And so the pundits (I am now nearing my point) have spent weeks and weeks clamoring and complaining. The consensus has been that United need at least “five probably six new players.” Most commentators have baldly stated that the current team roster is “just not good enough to compete.”

So, by midnight BST last night the deadline for transfers until a January window, ManU concluded a flurry of signings, spending many millions of pounds and bringing in new stars.

Great, right? Oh no. You see, bringing in new guys means current players have to go. Go they have. Even some who signed on through the ManU’s “academy system” when they were under 10 years old.

So what are the pundits saying this morning? “This is not the ManU way … abandoning the academy system … Van Gaal will never make it work.” Not all the pundits are saying this, but many are and they tend to be former ManU players and who were the loudest moaners of David Moyes’ and this season’s “failures!”

Which brings me to “the war on terror.”

Over the last 48 hours or so it has become clear that US air power (drone and otherwise) is having a devastating effect on developments in the Iraqi army’s struggle against ISIS. This morning has also brought the news that the US targeted Ahmed Abdi Godane, the leader of al-Shabaab, the al Qaeda-affiliated group behind the Kenya mall massacre.

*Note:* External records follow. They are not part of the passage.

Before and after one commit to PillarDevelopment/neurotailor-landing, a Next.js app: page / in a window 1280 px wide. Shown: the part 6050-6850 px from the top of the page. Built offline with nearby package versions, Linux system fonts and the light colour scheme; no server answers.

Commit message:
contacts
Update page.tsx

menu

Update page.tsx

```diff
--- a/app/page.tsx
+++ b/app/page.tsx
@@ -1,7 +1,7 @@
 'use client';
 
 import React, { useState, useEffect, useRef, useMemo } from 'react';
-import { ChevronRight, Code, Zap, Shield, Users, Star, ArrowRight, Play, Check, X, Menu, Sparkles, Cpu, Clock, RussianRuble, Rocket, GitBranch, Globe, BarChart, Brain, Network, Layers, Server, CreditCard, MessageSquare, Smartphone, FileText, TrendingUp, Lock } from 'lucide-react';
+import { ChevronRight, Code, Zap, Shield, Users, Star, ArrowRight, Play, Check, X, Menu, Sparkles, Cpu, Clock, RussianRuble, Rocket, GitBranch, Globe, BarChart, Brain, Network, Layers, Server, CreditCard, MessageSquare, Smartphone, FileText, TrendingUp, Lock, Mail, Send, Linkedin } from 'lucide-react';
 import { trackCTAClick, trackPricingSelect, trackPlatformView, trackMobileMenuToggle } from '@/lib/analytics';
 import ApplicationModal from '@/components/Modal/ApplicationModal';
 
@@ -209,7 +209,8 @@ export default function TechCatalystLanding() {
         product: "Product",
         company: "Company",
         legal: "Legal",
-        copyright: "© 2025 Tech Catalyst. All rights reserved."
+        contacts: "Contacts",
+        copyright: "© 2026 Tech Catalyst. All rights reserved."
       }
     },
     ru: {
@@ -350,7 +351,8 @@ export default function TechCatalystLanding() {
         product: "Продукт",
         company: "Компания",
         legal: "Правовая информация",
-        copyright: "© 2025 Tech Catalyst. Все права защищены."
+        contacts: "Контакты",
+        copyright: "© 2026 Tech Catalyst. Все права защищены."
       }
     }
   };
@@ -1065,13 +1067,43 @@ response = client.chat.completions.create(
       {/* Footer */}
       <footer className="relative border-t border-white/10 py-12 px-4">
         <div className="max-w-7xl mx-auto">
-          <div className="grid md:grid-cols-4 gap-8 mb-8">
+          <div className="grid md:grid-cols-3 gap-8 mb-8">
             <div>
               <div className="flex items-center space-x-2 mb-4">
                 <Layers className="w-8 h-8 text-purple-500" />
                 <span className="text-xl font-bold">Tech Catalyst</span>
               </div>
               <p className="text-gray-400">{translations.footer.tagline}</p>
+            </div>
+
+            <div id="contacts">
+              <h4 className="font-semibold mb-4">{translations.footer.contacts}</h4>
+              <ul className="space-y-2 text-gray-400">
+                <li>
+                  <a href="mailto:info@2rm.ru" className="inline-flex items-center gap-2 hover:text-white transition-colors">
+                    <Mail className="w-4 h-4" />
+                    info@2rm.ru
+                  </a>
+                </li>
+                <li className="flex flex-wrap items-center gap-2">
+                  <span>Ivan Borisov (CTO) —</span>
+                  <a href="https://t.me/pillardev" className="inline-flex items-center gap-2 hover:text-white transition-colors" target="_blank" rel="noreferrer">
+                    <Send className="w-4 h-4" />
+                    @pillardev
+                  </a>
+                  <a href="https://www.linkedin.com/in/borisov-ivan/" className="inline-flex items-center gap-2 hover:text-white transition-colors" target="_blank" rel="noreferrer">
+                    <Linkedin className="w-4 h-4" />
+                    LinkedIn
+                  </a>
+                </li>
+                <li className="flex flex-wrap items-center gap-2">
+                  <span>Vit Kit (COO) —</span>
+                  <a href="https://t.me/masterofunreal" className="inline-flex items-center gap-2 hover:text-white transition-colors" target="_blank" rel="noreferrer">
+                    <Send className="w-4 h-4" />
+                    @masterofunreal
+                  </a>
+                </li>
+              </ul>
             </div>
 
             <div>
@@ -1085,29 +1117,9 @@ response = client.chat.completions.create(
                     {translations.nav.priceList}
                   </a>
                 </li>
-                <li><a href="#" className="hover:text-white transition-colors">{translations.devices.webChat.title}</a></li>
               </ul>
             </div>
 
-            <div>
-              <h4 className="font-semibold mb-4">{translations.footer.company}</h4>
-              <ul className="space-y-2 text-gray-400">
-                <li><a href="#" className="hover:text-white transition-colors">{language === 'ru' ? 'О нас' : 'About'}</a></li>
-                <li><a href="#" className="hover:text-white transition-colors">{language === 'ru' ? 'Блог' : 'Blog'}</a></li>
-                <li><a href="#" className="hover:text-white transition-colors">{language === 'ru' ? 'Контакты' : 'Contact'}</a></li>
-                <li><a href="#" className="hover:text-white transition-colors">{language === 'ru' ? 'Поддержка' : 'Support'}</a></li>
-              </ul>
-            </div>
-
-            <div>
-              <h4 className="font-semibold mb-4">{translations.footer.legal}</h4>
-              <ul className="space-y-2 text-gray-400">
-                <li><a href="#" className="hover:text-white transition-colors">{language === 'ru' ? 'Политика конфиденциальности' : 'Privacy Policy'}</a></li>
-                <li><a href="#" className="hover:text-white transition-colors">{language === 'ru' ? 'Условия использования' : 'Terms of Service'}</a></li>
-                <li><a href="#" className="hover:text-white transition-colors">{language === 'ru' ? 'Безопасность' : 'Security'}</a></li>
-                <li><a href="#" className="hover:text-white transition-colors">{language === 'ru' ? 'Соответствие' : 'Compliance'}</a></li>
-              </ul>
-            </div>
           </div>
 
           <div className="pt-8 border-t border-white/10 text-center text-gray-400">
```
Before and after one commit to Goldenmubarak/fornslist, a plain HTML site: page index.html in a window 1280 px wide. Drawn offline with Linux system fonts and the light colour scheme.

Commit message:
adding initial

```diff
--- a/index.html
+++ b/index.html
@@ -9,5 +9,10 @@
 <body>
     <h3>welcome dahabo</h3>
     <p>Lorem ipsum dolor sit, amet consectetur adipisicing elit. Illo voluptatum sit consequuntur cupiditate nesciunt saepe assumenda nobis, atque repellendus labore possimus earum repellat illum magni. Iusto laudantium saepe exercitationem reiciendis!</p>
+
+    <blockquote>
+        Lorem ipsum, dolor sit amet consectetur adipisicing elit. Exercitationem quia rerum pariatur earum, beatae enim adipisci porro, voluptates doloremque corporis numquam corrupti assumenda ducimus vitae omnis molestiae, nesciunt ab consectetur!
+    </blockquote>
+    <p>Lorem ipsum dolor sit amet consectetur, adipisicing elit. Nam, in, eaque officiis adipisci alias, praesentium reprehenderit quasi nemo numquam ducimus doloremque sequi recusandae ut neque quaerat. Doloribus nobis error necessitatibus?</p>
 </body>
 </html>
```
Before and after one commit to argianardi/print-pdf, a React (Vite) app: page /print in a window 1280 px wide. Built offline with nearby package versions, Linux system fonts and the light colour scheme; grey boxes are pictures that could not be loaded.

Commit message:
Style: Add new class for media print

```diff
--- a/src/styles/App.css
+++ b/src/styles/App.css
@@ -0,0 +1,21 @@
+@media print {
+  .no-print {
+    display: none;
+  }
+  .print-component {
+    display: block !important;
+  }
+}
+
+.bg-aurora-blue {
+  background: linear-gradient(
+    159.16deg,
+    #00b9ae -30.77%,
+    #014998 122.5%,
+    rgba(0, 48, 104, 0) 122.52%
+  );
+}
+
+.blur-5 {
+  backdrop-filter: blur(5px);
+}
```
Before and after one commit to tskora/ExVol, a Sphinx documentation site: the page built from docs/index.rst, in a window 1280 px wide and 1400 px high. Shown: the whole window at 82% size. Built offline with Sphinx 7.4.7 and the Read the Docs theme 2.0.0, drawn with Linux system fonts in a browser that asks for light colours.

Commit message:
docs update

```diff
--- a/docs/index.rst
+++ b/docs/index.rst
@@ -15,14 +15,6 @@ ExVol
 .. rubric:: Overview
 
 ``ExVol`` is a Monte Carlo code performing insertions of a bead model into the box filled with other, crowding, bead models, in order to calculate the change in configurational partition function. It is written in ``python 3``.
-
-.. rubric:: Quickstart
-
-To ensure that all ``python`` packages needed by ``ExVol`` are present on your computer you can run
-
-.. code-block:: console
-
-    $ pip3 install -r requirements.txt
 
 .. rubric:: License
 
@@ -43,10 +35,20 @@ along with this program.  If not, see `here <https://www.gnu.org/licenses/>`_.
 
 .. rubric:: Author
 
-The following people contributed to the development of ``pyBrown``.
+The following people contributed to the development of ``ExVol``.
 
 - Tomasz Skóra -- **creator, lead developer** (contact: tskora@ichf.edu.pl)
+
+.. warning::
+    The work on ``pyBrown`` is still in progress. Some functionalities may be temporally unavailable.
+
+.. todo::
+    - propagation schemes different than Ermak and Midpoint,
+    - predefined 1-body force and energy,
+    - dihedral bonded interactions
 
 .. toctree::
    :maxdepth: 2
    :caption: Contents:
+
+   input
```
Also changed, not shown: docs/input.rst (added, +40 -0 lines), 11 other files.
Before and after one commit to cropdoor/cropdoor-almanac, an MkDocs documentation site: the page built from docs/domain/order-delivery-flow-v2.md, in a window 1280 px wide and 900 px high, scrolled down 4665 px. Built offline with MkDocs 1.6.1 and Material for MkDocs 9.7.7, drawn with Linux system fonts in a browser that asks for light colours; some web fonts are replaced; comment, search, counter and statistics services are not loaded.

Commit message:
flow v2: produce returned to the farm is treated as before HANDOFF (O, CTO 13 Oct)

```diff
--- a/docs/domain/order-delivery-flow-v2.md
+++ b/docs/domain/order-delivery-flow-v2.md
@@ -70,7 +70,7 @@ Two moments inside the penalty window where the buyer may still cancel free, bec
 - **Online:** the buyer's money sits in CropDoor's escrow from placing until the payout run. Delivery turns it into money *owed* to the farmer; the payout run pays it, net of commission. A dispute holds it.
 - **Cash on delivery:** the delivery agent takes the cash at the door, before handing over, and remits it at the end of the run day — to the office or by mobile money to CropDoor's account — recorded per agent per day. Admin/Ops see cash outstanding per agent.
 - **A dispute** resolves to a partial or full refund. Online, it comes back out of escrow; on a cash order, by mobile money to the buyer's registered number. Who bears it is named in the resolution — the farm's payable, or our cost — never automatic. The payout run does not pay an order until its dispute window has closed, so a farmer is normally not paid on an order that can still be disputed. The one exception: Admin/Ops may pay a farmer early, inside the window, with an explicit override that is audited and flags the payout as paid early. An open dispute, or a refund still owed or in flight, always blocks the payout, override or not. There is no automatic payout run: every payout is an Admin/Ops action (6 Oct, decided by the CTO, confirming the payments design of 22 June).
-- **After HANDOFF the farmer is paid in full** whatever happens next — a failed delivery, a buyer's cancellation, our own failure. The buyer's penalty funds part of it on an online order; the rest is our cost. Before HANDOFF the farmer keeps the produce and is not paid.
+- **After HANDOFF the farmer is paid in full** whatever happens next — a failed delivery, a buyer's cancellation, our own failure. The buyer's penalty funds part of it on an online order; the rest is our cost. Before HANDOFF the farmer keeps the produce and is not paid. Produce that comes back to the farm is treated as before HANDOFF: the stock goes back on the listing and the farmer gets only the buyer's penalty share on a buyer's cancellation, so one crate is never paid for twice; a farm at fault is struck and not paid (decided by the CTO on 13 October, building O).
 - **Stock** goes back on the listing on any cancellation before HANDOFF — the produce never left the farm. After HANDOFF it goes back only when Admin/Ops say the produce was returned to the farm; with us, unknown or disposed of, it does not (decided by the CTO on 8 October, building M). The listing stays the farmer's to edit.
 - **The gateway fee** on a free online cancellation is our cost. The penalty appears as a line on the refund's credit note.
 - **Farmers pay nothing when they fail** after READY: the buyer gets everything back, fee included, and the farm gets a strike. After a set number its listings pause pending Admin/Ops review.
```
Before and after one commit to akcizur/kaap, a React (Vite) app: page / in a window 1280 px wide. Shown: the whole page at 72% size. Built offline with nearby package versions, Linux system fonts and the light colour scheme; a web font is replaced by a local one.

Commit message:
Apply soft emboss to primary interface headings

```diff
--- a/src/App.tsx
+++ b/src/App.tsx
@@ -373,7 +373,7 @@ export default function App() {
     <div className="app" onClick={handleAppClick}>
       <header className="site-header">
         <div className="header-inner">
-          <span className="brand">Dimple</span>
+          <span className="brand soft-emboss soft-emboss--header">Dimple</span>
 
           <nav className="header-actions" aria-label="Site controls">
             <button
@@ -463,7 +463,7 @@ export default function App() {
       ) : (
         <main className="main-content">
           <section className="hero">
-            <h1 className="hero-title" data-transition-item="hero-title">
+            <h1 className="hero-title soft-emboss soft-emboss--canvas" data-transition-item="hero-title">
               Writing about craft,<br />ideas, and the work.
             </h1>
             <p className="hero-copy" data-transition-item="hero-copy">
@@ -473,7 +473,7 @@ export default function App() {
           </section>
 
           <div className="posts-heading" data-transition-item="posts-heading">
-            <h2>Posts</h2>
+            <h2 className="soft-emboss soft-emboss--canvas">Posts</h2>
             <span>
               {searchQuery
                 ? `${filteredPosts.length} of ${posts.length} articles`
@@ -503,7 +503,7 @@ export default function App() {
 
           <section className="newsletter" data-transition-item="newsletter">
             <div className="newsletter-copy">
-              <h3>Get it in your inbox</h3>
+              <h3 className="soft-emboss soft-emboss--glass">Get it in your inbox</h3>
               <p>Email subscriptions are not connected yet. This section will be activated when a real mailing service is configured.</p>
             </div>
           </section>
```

Just the other day following “the tan suit press conference” pundits were saying there was little the US could do against Islamic extremism and even less that it would do, under a dithering leader who had said that the country “had no strategy” right now to deal with it. Other pundits had lamented the impossibility of air power being effective without inflicting enormous civilian casualties.

It is early days for this latest step. But there is enough evidence, it seems to me, to say that punditry has gone haywire. It used to be, did it not?, that the news was reported. Now it has become a hook for agendas political and, I think, personal, by which I mean for personal gain, “Please invite me to talk, I have an opinion, I will say something controversial, I used to be a general, a colonel, an ambassador, I know, I am an expert.”

Shut up, already.